In the listing below, which lines contain the string "changes"? Copy them all.

####

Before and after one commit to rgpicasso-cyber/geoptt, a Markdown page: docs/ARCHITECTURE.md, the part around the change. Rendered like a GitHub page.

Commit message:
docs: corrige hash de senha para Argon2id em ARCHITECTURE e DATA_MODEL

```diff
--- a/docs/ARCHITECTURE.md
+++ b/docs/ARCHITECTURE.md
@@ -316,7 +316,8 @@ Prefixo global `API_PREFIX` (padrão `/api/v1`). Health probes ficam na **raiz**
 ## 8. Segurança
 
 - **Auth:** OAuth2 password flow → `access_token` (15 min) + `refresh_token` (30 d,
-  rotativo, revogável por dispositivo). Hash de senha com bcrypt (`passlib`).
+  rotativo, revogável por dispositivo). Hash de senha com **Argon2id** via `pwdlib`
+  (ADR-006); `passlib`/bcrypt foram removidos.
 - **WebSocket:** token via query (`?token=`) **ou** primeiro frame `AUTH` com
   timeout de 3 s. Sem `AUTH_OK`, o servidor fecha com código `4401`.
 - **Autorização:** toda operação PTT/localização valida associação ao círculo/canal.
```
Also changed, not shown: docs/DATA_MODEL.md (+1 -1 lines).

####

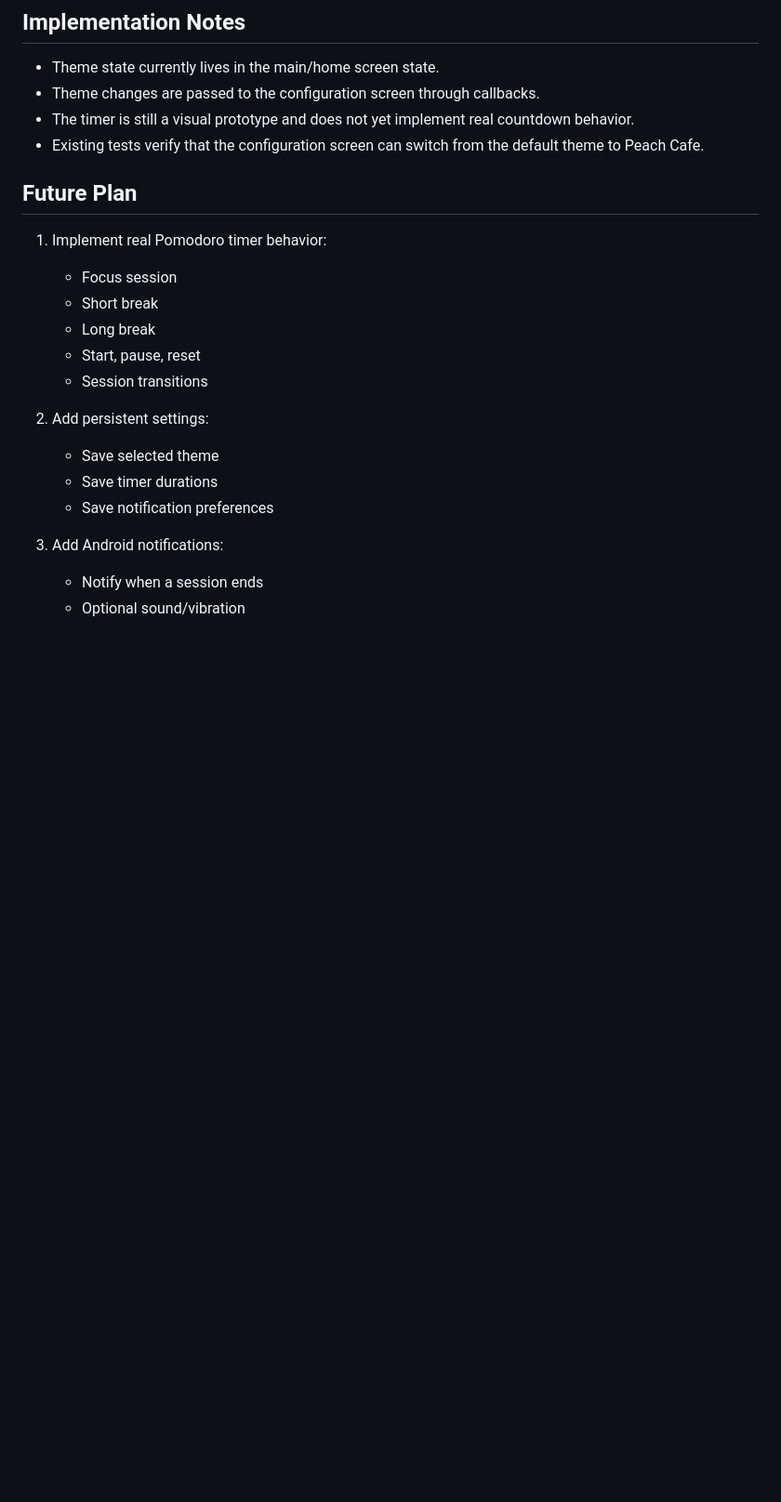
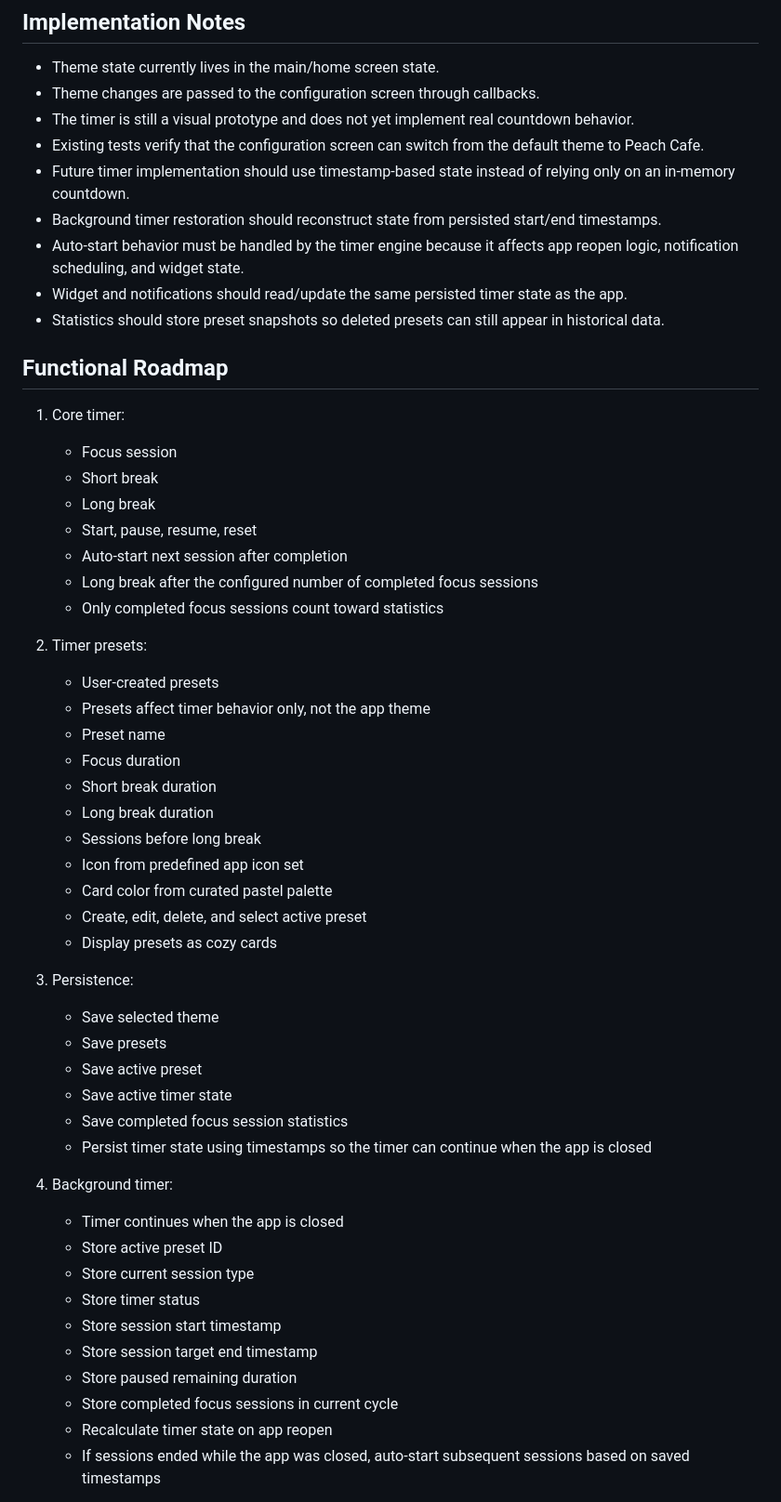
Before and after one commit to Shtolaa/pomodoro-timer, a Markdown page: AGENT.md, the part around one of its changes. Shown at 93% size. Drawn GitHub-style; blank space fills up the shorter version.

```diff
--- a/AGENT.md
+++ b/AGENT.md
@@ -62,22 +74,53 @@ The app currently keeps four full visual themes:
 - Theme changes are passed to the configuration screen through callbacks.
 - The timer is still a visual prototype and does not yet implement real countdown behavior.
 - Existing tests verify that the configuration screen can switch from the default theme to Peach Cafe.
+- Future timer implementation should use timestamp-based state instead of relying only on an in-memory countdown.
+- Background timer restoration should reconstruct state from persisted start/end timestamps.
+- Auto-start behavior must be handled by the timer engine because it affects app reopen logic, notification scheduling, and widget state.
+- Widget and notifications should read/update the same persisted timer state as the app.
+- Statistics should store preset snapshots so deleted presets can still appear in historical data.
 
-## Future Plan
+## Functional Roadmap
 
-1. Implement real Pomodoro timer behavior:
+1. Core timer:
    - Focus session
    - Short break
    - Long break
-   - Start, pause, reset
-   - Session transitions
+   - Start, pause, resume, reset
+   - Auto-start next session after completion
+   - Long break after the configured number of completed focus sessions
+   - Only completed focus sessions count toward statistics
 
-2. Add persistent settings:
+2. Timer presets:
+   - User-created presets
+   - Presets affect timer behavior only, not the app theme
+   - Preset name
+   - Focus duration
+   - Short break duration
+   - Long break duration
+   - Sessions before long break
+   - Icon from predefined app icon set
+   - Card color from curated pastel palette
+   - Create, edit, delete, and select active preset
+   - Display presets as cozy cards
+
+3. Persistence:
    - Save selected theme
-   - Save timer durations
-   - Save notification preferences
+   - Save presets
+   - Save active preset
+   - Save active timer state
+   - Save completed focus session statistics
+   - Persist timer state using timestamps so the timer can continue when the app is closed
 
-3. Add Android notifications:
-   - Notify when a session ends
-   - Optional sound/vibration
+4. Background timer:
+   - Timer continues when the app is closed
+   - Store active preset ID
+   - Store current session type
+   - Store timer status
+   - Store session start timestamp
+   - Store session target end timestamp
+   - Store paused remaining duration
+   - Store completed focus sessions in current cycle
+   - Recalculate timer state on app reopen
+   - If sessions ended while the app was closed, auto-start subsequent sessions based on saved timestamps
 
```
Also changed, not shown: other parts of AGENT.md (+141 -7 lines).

####

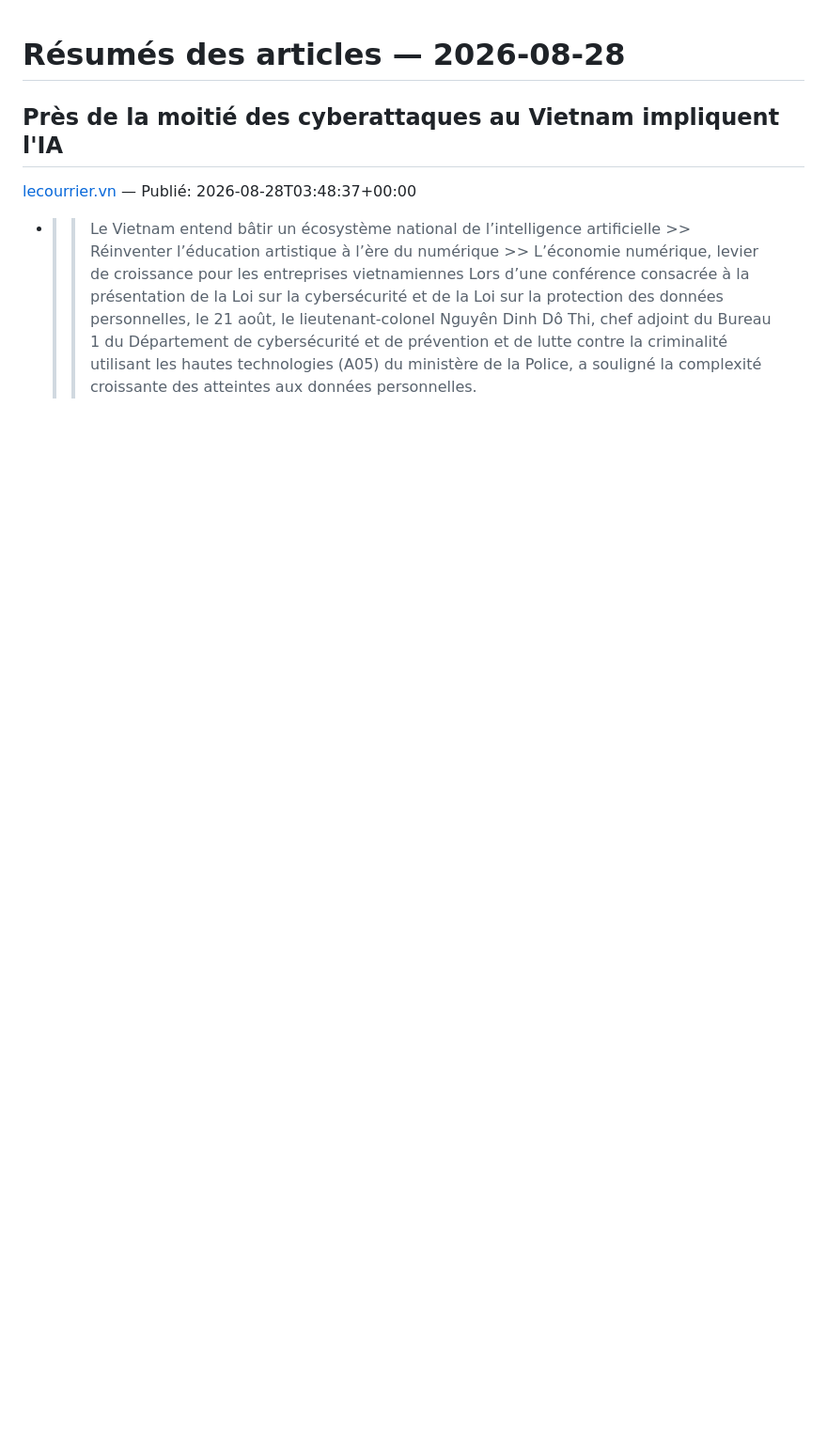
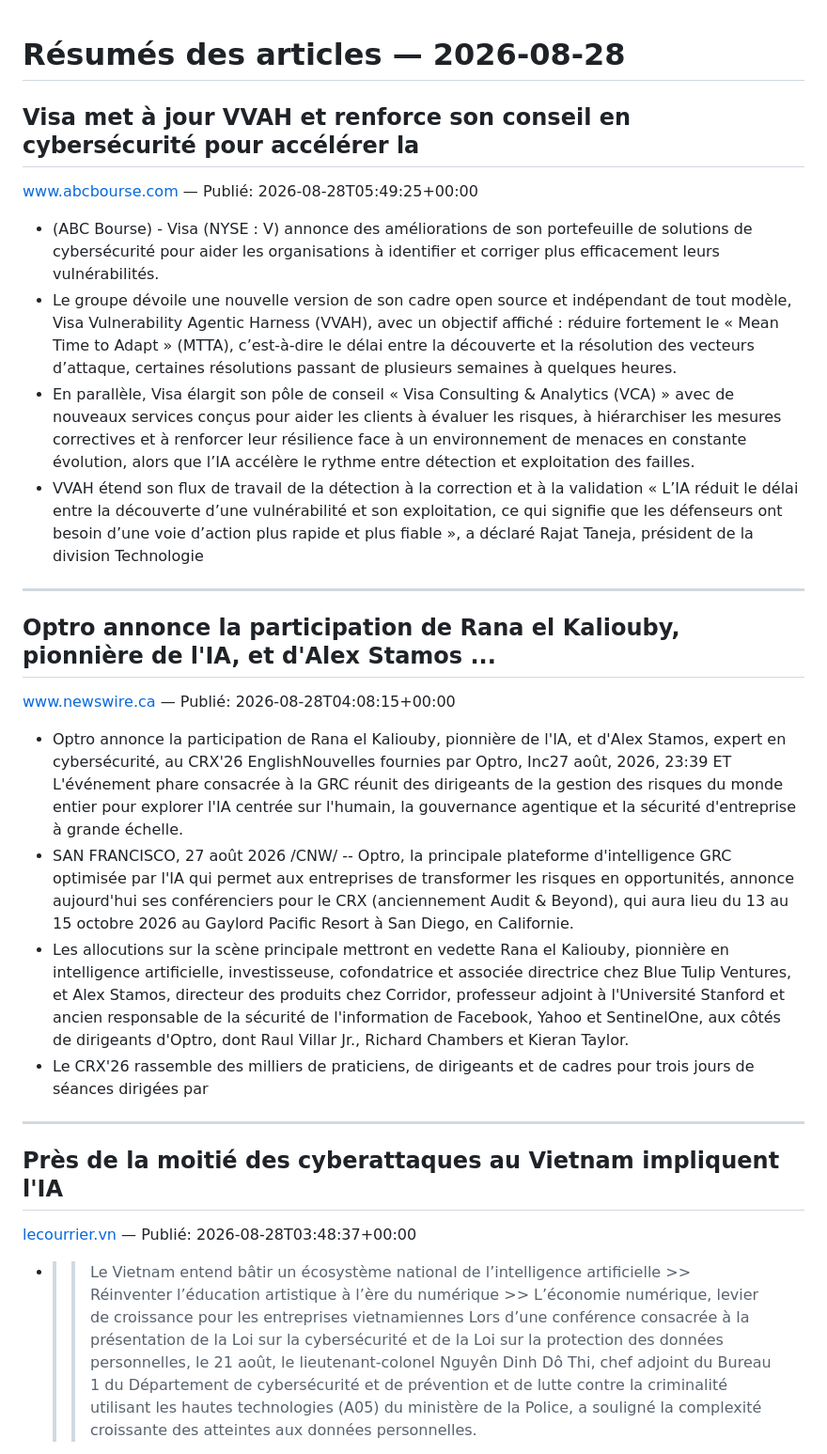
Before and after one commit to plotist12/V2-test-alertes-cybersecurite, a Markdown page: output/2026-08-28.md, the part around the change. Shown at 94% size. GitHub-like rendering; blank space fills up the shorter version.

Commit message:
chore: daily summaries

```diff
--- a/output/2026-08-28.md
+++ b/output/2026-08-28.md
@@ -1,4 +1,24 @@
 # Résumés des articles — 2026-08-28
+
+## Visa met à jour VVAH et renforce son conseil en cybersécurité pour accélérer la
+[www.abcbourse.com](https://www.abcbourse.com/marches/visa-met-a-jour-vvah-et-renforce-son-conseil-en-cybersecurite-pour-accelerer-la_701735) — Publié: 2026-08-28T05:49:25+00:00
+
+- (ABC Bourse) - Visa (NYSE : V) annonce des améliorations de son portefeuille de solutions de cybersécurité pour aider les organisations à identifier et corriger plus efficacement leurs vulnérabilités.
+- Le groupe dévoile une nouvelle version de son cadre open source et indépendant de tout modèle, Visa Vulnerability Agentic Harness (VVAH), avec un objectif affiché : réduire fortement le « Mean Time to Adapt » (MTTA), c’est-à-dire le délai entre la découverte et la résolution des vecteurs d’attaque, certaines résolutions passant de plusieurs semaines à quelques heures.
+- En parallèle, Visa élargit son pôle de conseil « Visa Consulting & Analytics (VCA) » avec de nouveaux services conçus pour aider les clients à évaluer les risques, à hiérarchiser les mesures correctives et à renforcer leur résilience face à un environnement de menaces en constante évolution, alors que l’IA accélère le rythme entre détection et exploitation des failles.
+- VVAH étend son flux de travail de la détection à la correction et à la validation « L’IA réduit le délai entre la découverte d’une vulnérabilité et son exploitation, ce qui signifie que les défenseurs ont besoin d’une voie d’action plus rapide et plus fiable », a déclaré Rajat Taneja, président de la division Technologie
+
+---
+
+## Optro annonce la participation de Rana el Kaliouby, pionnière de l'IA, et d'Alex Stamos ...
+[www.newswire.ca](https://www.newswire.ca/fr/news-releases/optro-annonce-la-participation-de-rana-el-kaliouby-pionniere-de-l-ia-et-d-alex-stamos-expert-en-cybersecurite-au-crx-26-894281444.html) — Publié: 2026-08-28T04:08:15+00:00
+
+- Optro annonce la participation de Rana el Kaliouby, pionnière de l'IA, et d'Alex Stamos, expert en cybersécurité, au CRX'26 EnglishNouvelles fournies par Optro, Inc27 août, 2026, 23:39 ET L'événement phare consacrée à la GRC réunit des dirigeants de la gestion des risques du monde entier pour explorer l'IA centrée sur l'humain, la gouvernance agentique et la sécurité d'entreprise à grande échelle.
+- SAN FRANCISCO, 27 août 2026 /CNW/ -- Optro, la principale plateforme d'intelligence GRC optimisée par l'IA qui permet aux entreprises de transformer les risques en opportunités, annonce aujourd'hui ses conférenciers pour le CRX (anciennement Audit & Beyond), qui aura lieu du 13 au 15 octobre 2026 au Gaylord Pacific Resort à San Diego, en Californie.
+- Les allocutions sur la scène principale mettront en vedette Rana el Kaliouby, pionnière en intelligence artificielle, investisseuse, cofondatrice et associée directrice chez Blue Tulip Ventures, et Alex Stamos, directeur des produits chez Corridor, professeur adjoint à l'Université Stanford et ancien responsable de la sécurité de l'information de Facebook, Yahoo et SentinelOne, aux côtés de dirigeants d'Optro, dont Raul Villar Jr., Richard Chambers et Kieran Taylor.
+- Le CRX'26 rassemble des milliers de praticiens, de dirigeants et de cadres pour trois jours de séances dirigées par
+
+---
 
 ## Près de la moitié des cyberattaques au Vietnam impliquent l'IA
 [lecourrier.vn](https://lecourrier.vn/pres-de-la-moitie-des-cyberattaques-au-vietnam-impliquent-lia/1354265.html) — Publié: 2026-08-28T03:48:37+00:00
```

####

● **Answer to the exercise**:
Before and after one commit to Shtolaa/pomodoro-timer, a Markdown page: AGENT.md, the part around one of its changes. Shown at 93% size. Drawn GitHub-style; blank space fills up the shorter version.
 - Theme changes are passed to the configuration screen through callbacks.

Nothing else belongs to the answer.